Tuesday, February 19, 2008
Fidel Castro, Cuba's autocratic ruling president, resigned today. This ends over a half of a century of rule by him, the longest rule by a head of government in the world. His control of Cuba began in 1959, reshaping the island nation into a communist state, and made Fidel Castro a communist icon and a relentless opponent of U.S. policy. Fidel's 76-year-old brother, Raul Castro, will take the reins of the government, freeing him to implement reforms he has suggested at since taking over as the acting president of Cuba when illness engulfed Fidel Castro in July of 2006.
The Bush Administration has made public its hopes that Fidel's resignation may bring about a democratic transition. Raul Castro, though not as hardline as Fidel, is hardly one to suddenly welcome democracy, so doubts regarding such a transition remain high.
Cubans did not receive the news of Castro's resignation on the official state radio until hours after the news became available on the internet. Reports state that Cubans have received this news with a mix of sadness and hope. Cuban exiles in America are accepting the news as a possible first step toward change, but understand that the change of the person does not necessarily signify a change of the system.
The United States Government, in light of this news, does not plan to change U.S. policy toward Cuba, or lift its embargo on Cuba. In 2005 a detailed plan was created for American assistance to ensure a democratic transition on Cuba after Castro's death, but Cuban officials have continually insisted that the socialist political and economic systems in Cuba will outlive Fidel Castro.
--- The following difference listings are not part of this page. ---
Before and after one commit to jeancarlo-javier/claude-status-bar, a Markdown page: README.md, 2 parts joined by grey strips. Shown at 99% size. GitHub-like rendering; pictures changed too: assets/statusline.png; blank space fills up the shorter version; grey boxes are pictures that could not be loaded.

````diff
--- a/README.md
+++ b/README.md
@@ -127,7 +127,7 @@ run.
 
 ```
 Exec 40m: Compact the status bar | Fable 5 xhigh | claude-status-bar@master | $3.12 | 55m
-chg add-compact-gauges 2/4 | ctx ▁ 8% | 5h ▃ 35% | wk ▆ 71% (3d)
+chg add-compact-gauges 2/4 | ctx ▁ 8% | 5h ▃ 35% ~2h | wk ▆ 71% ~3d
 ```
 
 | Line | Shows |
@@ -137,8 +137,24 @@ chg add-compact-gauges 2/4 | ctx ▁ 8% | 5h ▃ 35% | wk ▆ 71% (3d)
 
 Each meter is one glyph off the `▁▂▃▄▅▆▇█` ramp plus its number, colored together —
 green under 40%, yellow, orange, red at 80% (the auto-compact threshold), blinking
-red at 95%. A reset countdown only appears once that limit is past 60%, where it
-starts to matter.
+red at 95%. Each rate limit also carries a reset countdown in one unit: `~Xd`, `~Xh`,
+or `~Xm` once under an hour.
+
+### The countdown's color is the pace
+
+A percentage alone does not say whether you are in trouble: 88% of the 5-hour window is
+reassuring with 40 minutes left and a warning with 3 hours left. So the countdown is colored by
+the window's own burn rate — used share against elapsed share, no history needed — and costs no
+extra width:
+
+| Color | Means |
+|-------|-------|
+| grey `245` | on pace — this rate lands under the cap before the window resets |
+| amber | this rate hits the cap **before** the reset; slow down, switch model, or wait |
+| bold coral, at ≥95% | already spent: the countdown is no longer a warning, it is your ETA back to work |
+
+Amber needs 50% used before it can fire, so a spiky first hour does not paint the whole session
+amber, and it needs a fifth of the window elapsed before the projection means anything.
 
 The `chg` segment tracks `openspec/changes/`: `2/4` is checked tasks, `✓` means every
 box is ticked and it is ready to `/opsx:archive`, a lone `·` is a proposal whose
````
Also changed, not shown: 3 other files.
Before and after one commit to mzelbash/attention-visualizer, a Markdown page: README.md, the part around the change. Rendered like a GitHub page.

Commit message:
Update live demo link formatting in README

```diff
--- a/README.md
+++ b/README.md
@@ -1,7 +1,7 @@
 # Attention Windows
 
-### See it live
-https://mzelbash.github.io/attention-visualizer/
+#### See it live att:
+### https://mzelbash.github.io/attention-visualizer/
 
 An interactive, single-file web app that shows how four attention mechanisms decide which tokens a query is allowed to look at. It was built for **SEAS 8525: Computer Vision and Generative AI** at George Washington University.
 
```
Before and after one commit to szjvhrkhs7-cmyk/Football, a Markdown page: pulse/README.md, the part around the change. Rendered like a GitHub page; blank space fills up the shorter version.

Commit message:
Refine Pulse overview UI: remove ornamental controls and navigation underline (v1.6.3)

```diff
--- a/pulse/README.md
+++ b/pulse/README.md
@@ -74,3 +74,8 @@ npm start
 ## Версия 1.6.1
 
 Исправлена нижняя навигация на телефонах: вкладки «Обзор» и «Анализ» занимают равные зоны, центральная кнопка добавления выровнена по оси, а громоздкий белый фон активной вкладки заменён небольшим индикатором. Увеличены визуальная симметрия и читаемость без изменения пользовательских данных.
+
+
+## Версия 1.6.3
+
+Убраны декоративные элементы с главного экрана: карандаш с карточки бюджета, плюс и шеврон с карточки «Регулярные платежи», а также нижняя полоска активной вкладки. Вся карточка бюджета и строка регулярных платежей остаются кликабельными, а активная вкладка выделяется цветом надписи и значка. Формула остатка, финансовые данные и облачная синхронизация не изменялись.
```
Cuba has remained communist under his ironclad rule even after the breakup of the Soviet Union and the collapse of communism across Eastern Europe. Nonetheless, Fidel Castro, during his rule, has been nothing more than a dictator whose totalitarian government has systematically denied individual freedoms and civil liberties.